[Exercise prompt]
Output all entries below exactly as they are given.

[Data excerpts]
——

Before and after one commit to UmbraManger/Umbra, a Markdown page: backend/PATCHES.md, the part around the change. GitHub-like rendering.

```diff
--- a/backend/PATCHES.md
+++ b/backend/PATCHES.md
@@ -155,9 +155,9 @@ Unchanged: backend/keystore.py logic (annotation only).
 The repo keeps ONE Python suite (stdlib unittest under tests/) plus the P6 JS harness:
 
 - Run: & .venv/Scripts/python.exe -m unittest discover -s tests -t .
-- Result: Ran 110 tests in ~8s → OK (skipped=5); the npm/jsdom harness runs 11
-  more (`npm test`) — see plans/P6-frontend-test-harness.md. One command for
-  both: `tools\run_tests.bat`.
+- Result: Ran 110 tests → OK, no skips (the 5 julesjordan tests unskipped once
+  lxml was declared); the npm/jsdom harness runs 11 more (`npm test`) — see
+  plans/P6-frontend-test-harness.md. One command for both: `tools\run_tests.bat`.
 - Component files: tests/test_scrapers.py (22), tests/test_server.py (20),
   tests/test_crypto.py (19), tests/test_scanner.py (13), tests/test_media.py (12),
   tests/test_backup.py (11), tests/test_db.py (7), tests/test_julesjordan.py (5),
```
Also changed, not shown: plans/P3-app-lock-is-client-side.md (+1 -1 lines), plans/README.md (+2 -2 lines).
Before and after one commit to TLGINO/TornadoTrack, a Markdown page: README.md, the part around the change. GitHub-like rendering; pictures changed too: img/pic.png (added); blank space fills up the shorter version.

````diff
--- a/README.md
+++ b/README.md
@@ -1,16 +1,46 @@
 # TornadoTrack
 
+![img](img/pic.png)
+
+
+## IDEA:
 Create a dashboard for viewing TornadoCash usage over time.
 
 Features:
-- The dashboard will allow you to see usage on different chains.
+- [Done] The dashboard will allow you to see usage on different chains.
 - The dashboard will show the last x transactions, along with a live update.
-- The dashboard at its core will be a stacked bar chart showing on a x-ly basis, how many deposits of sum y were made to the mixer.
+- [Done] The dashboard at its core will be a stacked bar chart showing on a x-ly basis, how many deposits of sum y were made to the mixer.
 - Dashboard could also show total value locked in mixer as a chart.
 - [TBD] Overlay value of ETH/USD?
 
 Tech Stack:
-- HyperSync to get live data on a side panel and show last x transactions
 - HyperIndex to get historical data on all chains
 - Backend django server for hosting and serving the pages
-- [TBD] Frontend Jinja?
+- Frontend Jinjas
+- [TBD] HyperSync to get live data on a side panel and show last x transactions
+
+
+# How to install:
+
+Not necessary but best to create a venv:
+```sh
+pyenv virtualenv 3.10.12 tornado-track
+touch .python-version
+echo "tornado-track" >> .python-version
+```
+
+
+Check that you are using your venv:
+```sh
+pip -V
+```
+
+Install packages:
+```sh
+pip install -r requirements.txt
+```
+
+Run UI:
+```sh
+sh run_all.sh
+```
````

——

[Response]
Before and after one commit to UmbraManger/Umbra, a Markdown page: backend/PATCHES.md, the part around the change. GitHub-like rendering.

```diff
--- a/backend/PATCHES.md
+++ b/backend/PATCHES.md
@@ -155,9 +155,9 @@ Unchanged: backend/keystore.py logic (annotation only).
 The repo keeps ONE Python suite (stdlib unittest under tests/) plus the P6 JS harness:
 
 - Run: & .venv/Scripts/python.exe -m unittest discover -s tests -t .
-- Result: Ran 110 tests in ~8s → OK (skipped=5); the npm/jsdom harness runs 11
-  more (`npm test`) — see plans/P6-frontend-test-harness.md. One command for
-  both: `tools\run_tests.bat`.
+- Result: Ran 110 tests → OK, no skips (the 5 julesjordan tests unskipped once
+  lxml was declared); the npm/jsdom harness runs 11 more (`npm test`) — see
+  plans/P6-frontend-test-harness.md. One command for both: `tools\run_tests.bat`.
 - Component files: tests/test_scrapers.py (22), tests/test_server.py (20),
   tests/test_crypto.py (19), tests/test_scanner.py (13), tests/test_media.py (12),
   tests/test_backup.py (11), tests/test_db.py (7), tests/test_julesjordan.py (5),
```
Also changed, not shown: plans/P3-app-lock-is-client-side.md (+1 -1 lines), plans/README.md (+2 -2 lines).
Before and after one commit to TLGINO/TornadoTrack, a Markdown page: README.md, the part around the change. GitHub-like rendering; pictures changed too: img/pic.png (added); blank space fills up the shorter version.

````diff
--- a/README.md
+++ b/README.md
@@ -1,16 +1,46 @@
 # TornadoTrack
 
+![img](img/pic.png)
+
+
+## IDEA:
 Create a dashboard for viewing TornadoCash usage over time.
 
 Features:
-- The dashboard will allow you to see usage on different chains.
+- [Done] The dashboard will allow you to see usage on different chains.
 - The dashboard will show the last x transactions, along with a live update.
-- The dashboard at its core will be a stacked bar chart showing on a x-ly basis, how many deposits of sum y were made to the mixer.
+- [Done] The dashboard at its core will be a stacked bar chart showing on a x-ly basis, how many deposits of sum y were made to the mixer.
 - Dashboard could also show total value locked in mixer as a chart.
 - [TBD] Overlay value of ETH/USD?
 
 Tech Stack:
-- HyperSync to get live data on a side panel and show last x transactions
 - HyperIndex to get historical data on all chains
 - Backend django server for hosting and serving the pages
-- [TBD] Frontend Jinja?
+- Frontend Jinjas
+- [TBD] HyperSync to get live data on a side panel and show last x transactions
+
+
+# How to install:
+
+Not necessary but best to create a venv:
+```sh
+pyenv virtualenv 3.10.12 tornado-track
+touch .python-version
+echo "tornado-track" >> .python-version
+```
+
+
+Check that you are using your venv:
+```sh
+pip -V
+```
+
+Install packages:
+```sh
+pip install -r requirements.txt
+```
+
+Run UI:
+```sh
+sh run_all.sh
+```
````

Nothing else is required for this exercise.